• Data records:
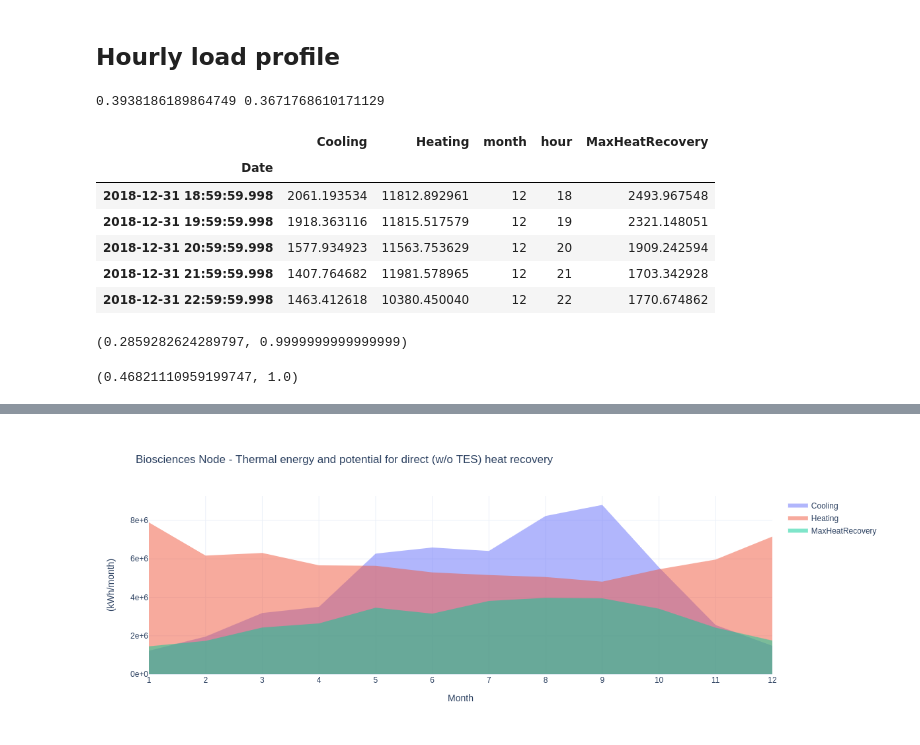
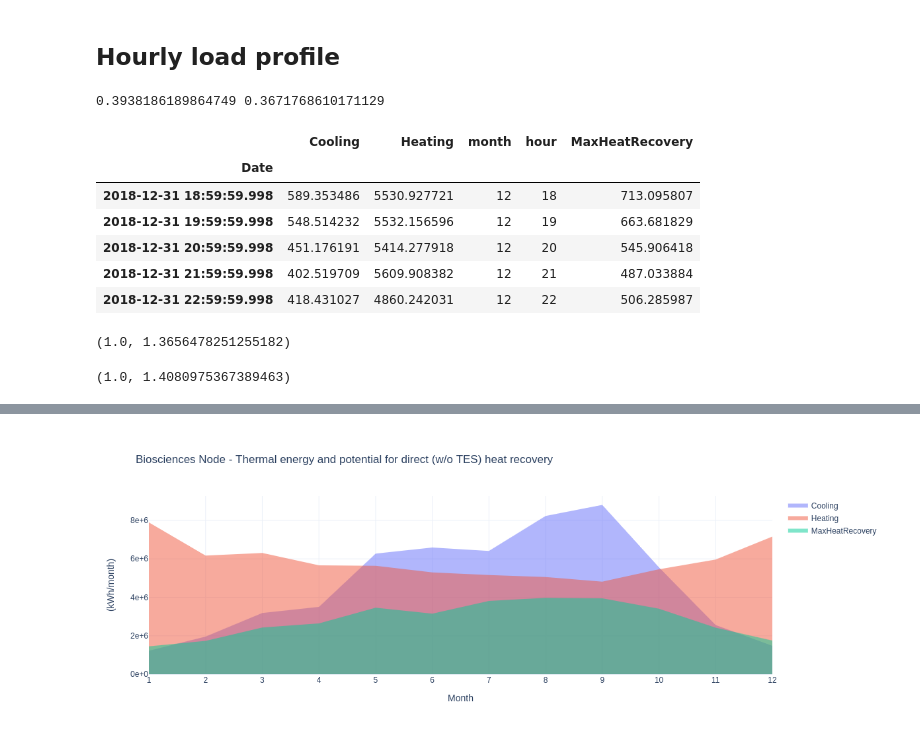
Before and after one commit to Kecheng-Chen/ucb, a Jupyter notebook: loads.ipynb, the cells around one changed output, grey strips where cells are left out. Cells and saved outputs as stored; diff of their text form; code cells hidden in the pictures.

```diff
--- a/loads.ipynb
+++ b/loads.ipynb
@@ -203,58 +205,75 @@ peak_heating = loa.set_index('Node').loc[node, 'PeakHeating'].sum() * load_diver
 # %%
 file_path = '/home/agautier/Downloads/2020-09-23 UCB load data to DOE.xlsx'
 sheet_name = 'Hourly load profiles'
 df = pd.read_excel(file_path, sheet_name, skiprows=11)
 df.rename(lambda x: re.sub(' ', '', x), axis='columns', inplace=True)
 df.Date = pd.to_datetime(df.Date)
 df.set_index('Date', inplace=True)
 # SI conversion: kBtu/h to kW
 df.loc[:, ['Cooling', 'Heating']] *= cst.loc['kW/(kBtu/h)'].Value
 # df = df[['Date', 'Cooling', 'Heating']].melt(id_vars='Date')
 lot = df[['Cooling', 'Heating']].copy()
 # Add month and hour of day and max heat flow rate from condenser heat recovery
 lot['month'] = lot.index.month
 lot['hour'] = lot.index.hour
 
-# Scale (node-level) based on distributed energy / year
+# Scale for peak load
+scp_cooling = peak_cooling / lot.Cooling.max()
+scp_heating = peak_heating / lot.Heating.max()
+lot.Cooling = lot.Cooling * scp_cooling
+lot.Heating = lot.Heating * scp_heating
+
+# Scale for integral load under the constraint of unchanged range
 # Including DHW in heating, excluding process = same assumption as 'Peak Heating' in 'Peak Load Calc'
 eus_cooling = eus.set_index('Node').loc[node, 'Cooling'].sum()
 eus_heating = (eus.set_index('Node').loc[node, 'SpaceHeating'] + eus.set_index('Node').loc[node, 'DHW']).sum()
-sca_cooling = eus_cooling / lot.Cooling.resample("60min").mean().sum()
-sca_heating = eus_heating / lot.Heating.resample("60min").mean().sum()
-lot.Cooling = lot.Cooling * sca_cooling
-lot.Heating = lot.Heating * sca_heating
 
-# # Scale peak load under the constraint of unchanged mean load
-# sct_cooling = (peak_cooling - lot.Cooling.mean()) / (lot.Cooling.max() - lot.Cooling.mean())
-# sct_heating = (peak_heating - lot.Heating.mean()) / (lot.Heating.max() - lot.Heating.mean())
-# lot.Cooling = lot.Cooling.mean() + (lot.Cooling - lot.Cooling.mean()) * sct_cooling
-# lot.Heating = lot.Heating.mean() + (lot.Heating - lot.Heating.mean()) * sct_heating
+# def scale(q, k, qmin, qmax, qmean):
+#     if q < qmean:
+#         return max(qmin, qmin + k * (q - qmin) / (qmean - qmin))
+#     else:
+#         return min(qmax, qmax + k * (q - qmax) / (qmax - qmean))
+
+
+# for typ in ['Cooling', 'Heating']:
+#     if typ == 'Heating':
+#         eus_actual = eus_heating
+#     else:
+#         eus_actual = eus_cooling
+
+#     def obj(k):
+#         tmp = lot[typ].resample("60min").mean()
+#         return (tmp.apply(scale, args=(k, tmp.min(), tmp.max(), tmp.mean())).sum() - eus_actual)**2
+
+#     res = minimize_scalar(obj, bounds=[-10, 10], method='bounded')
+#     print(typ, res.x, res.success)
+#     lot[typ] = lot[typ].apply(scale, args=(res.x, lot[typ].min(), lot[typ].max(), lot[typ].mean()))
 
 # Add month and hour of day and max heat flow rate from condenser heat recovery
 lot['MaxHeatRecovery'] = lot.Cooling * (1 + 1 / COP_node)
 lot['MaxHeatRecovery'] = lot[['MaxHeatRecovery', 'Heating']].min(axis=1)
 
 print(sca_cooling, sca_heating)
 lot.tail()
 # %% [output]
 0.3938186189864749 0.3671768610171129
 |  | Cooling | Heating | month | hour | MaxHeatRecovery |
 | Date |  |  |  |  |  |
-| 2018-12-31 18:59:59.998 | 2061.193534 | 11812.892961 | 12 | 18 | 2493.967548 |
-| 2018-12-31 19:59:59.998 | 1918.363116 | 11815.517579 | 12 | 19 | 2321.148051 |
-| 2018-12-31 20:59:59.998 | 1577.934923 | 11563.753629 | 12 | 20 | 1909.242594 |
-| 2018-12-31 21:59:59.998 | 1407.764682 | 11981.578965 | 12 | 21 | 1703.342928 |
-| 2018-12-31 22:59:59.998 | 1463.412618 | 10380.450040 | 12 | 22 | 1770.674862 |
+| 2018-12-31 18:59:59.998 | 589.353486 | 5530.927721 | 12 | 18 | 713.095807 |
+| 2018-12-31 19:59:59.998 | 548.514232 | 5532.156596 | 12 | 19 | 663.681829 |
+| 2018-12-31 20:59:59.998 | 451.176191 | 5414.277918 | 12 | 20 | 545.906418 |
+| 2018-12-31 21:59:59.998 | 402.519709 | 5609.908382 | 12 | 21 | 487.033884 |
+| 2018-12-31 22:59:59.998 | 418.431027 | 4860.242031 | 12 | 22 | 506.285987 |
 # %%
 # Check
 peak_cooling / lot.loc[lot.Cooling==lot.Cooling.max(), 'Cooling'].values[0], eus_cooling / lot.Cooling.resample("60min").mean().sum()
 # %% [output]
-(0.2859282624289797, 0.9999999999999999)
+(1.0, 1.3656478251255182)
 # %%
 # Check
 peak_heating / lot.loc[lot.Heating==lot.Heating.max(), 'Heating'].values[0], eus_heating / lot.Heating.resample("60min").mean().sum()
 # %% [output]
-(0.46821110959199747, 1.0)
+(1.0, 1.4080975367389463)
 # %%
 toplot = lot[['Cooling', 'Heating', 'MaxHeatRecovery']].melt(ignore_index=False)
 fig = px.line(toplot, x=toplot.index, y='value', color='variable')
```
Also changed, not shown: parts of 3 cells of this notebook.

* * *

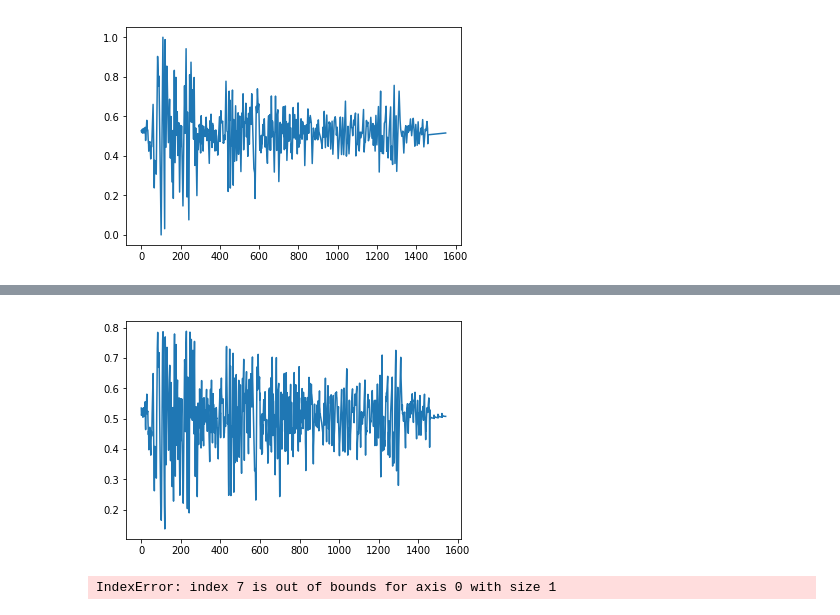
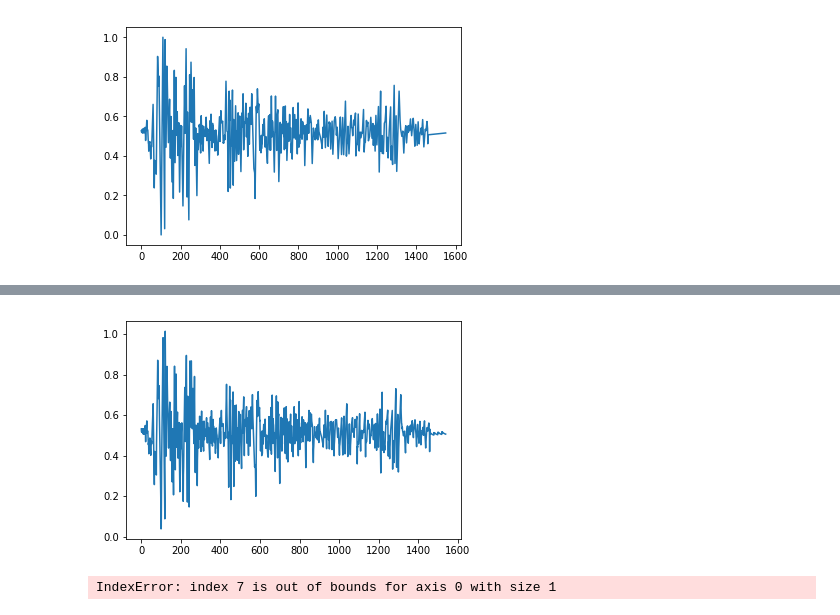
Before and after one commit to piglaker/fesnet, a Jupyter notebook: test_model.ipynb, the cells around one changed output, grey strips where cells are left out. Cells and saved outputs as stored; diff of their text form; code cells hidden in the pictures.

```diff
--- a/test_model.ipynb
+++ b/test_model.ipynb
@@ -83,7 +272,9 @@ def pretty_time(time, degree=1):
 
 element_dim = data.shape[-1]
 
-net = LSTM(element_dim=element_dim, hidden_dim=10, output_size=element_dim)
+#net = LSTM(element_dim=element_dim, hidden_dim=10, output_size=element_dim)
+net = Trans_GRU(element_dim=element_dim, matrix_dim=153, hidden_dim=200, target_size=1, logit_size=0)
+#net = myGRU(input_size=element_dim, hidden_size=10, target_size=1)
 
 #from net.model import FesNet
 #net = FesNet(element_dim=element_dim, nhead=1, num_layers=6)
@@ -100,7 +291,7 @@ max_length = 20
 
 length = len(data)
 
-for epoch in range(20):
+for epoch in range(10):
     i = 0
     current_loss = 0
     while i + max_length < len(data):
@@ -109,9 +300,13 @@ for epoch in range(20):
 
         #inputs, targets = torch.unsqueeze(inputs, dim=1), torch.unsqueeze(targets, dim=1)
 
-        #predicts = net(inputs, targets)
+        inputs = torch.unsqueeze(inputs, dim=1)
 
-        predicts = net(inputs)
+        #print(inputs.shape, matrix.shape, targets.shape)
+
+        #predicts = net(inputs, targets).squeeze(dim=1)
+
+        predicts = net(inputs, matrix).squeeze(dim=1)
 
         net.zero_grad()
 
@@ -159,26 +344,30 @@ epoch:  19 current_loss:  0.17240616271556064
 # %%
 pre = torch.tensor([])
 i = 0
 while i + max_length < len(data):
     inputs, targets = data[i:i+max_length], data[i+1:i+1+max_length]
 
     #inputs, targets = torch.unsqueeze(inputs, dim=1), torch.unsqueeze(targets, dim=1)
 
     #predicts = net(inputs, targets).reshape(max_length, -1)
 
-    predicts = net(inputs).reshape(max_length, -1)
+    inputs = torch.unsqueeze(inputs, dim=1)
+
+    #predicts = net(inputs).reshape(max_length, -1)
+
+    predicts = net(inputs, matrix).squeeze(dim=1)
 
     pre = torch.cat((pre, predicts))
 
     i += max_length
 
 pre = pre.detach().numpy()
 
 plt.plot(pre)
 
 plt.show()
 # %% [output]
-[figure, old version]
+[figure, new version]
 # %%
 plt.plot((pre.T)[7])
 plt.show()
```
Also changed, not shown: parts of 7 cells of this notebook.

• WORK ITEM: A single number is the answer: how many lines of the entries above contain "print"?

• RESULT OF THIS TASK: 3